AI cannot be restricted within boundaries: IMF’s Gita Gopinath – Times of India

First Deputy Managing Director of the IMF Gita Gopinath was in Gandhi Nagar For the G20 Finance Ministers and Central Bank Governors meeting. In an interview with TOI, he cautioned on the adverse impact of generative AI and recommended regulation, adding that even technologists have called for it. Part:
Is global inflation becoming more broad based?
Headline inflation appears to have peaked last year, but core inflation, which has moderated slightly, is still quite high in many countries. This is the challenge facing central banks, including the US euro Area. Our advice is to stay the course and maintain the accommodative monetary policy stance until there are signs that core inflation is on course to return to target.
We say it is important to rely on the data because these are uncertain times and interest has already risen significantly, but given our experience from the 1970s, we caution central bankers against prematurely easing policy. He also warns.
How do you see the hardening of rates will impact growth?
You should expect to see slower growth, softening labor markets, we are at record low unemployment rates in many G20 countries. In terms of spillovers, it is a deeply integrated world with trade and financial ties, and when interest rates rise, the cost of borrowing in other countries rises. This time, particularly strong emerging markets have handled it very well and we haven’t seen a debt crisis. We see marginal markets and some vulnerable emerging markets being pushed out of the financial markets and having to buy at very high interest rates. Solutions for them include IMF programs, debt restructuring in many cases. It is important for the whole world that America is able to win the battle against inflation.
Many agencies see India as one of the bright spots in the global economy. What are the challenges that need to be addressed?
When you look at India’s growth rate, and compare it to other emerging and developing markets, it is definitely a bright spot. In terms of headwinds, there could be spillovers if growth slows more dramatically than we anticipate or if inflation is a more serious problem in advanced economies, requiring central banks to raise rates.
Will emerging technologies like generative AI affect employment in countries like India, which have a large youth population?

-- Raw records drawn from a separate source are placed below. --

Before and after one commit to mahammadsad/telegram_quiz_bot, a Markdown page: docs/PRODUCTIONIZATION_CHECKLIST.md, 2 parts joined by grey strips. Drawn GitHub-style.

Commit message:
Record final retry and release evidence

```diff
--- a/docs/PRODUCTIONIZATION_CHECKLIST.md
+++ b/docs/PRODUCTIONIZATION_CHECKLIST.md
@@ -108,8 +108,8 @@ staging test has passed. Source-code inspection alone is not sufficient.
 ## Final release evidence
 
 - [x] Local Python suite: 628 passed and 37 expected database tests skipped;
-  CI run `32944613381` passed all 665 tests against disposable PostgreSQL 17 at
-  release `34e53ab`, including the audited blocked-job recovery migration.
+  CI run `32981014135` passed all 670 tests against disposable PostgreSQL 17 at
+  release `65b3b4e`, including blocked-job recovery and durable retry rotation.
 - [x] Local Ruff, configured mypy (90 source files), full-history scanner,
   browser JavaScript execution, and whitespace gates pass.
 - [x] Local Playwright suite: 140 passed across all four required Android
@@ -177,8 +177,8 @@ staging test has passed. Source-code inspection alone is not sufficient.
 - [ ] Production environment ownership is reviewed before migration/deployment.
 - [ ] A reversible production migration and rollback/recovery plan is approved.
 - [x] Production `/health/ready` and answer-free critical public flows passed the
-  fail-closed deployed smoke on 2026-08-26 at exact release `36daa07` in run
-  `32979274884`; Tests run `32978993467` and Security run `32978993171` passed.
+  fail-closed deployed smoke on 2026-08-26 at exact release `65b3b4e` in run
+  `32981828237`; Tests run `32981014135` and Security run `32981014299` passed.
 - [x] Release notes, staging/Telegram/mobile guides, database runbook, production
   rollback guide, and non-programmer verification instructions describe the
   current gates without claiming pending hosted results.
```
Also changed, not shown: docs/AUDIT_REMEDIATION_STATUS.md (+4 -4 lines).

We have very strong job markets in many parts of the world. In many developing countries there is a mismatch between the types of jobs being created and the skills people have. This remains a challenge. How technology will affect jobs will depend on the type of automation you have in place. Automation in the car industry has hollowed out the middle class in many countries. The preliminary evidence we are seeing of Generative Artificial Intelligence is that it is more level playing field, meaning it creates more junior positions and these positions have higher pay increases. This is because you are able to transfer the knowledge that comes with experience to junior employees through generic AI technology. We also need to be careful that generative AI will create new types of productive jobs.
What are the risks of these technologies and is it time to start regulating them?
In terms of regulation, we have to be careful in ensuring that generic AI is used for the benefit of humanity. We are aware of the risks involved and the issues associated with bias in the way we summarize the data, AI hallucinations. We need proper regulations to protect the consumers. We need the right amount of skills in the labor market, perhaps lifelong learning. It is also important to have a social safety net in place to ensure that those who are losing jobs receive state support and can return to the workforce. On the tax policy front, we have to make sure that you are not encouraging the use of AI because capital taxes are lower than labor taxes. There should be globally set rules on this front.
Who will set those rules?
Several agencies have stepped in – the European Union coming up with regulations, the United Nations talking about its role, the G20 having a working group and at some point the G20 is likely to take up this area as well Is.